WORK REQUEST → Pull every line that holds the word "internes" from the entries.

DATA EXTRACTS →

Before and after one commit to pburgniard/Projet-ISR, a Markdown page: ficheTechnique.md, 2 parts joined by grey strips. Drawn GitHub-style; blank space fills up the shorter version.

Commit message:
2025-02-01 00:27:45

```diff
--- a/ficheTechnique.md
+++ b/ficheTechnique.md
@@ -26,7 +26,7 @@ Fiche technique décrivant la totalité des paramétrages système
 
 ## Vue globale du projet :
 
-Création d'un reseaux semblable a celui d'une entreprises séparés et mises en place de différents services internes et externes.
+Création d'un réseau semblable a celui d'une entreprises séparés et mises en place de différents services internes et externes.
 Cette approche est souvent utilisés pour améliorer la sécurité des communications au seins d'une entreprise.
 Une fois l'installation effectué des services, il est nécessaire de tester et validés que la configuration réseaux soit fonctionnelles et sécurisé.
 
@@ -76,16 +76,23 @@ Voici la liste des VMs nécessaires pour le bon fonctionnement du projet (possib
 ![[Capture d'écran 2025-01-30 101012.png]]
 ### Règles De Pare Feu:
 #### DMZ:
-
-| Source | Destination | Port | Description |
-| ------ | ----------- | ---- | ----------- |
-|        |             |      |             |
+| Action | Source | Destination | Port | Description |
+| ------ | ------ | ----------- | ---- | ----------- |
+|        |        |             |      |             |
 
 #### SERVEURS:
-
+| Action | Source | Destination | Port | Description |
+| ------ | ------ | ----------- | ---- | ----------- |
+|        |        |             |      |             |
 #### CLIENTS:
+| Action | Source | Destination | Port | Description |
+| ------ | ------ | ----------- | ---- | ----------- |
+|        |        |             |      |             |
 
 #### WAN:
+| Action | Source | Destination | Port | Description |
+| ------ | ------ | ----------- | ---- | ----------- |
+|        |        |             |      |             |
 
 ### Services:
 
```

==

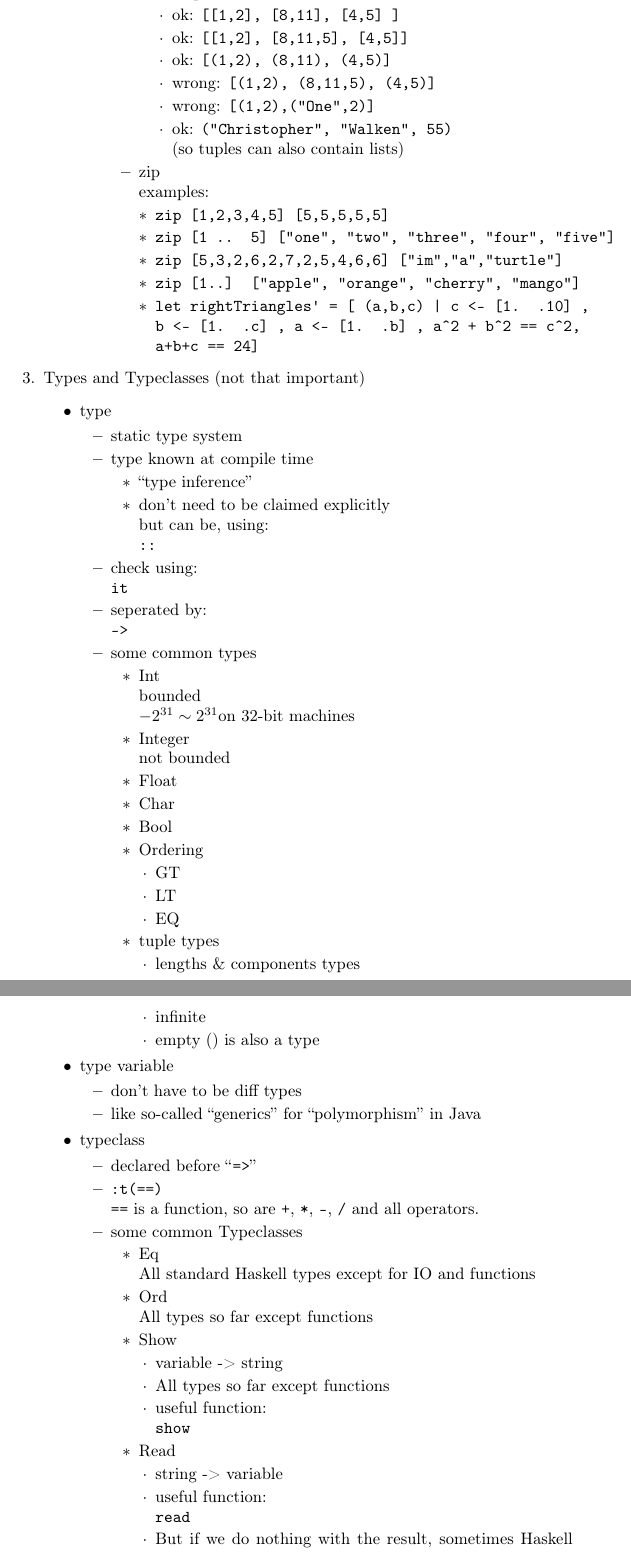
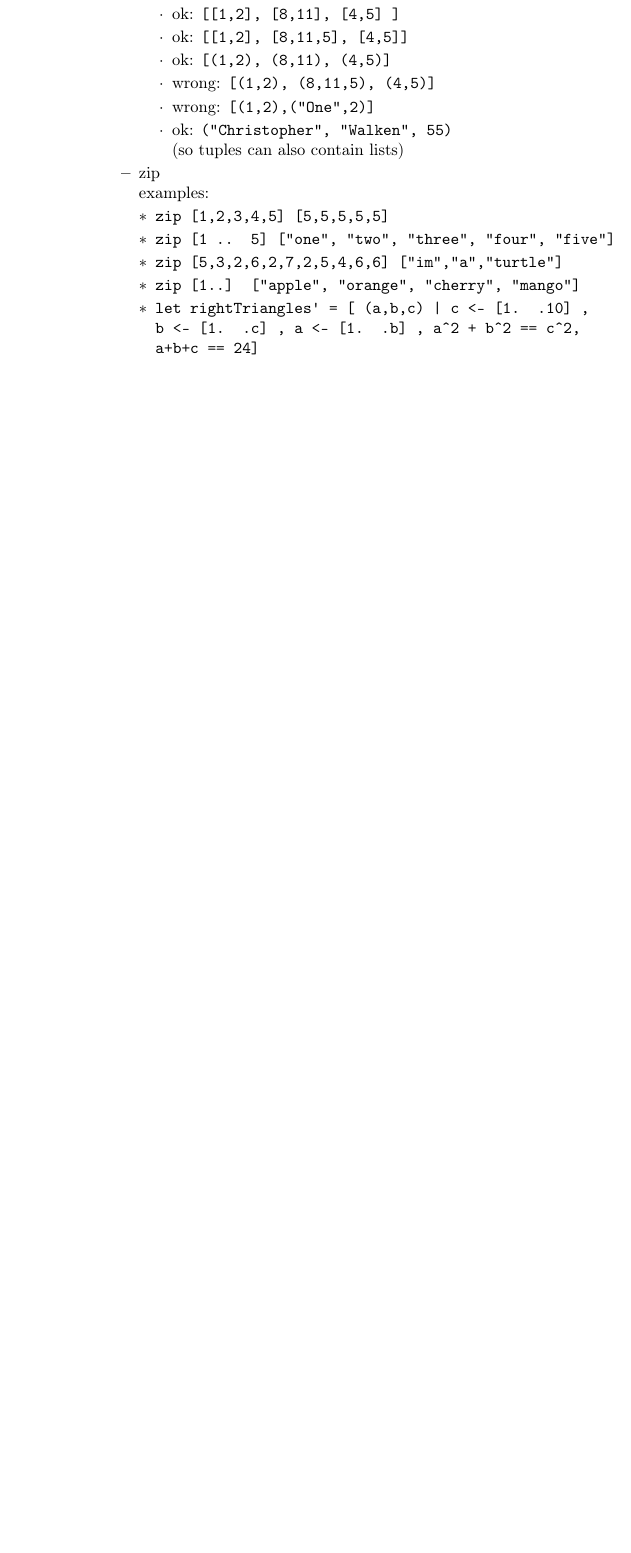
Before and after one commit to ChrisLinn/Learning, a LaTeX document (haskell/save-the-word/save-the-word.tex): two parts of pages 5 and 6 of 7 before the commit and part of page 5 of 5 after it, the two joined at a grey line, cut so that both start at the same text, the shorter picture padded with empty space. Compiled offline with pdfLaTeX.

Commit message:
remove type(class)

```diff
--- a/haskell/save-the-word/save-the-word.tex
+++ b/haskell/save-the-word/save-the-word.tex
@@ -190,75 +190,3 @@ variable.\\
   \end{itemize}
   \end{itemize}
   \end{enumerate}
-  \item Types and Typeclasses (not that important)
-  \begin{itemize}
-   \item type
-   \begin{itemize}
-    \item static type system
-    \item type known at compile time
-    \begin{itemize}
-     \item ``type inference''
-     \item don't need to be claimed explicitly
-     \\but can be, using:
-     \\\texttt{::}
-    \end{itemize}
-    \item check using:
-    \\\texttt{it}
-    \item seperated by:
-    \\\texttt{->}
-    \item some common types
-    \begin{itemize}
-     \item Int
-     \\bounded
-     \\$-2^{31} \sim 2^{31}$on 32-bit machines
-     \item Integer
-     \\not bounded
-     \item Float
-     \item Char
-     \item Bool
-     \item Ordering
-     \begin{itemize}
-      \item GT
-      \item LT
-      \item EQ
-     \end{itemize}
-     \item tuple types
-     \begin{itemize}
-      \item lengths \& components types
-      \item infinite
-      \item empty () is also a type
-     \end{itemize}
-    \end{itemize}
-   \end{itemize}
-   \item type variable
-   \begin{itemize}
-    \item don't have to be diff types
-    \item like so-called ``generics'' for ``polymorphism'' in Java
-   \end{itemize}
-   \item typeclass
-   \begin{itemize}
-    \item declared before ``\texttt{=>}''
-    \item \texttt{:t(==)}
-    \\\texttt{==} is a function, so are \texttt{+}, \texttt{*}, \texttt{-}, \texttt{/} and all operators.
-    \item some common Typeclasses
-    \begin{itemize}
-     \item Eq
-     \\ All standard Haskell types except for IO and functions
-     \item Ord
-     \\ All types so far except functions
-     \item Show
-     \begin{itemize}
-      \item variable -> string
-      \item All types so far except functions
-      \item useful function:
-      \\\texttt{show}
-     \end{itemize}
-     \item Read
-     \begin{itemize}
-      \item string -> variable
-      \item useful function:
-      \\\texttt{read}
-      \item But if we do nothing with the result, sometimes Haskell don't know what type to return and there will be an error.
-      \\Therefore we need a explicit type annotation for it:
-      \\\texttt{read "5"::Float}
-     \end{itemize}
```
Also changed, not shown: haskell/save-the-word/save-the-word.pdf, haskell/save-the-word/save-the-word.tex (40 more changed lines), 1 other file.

--

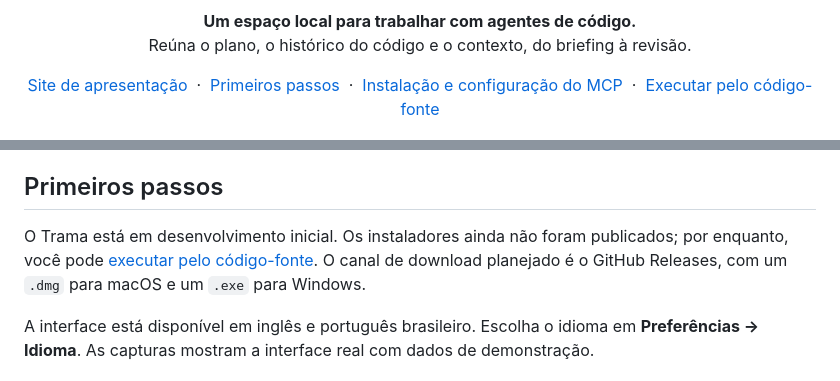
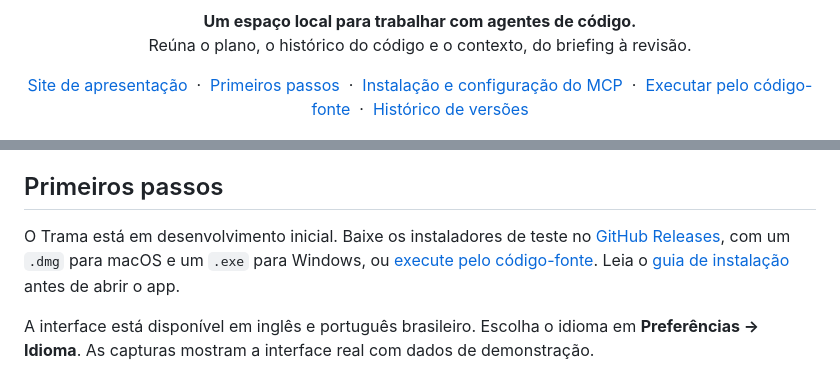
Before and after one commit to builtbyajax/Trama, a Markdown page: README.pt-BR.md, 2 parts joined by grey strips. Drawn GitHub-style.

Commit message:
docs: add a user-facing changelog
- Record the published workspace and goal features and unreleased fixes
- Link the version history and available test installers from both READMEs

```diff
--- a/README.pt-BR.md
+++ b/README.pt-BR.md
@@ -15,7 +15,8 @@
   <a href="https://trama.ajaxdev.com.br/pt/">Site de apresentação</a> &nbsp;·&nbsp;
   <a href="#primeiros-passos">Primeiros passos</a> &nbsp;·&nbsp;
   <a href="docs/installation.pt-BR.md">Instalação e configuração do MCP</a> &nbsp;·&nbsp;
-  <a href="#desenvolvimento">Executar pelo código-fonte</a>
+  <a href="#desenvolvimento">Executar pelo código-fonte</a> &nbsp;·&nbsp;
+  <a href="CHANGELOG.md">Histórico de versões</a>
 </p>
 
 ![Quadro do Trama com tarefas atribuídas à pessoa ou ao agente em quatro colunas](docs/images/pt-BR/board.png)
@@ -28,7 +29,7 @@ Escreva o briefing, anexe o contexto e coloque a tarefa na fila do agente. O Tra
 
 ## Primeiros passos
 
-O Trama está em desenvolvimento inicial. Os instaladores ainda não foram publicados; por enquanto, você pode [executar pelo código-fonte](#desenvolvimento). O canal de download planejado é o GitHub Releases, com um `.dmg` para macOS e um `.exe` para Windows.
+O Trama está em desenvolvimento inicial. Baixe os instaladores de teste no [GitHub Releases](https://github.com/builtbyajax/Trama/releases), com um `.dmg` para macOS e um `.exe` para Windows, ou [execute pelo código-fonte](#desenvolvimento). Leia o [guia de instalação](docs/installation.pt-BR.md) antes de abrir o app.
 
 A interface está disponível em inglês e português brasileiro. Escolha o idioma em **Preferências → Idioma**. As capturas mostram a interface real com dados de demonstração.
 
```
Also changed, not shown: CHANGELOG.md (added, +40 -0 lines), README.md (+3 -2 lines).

SOLUTION FOR THIS TASK →
-Création d'un reseaux semblable a celui d'une entreprises séparés et mises en place de différents services internes et externes.
+Création d'un réseau semblable a celui d'une entreprises séparés et mises en place de différents services internes et externes.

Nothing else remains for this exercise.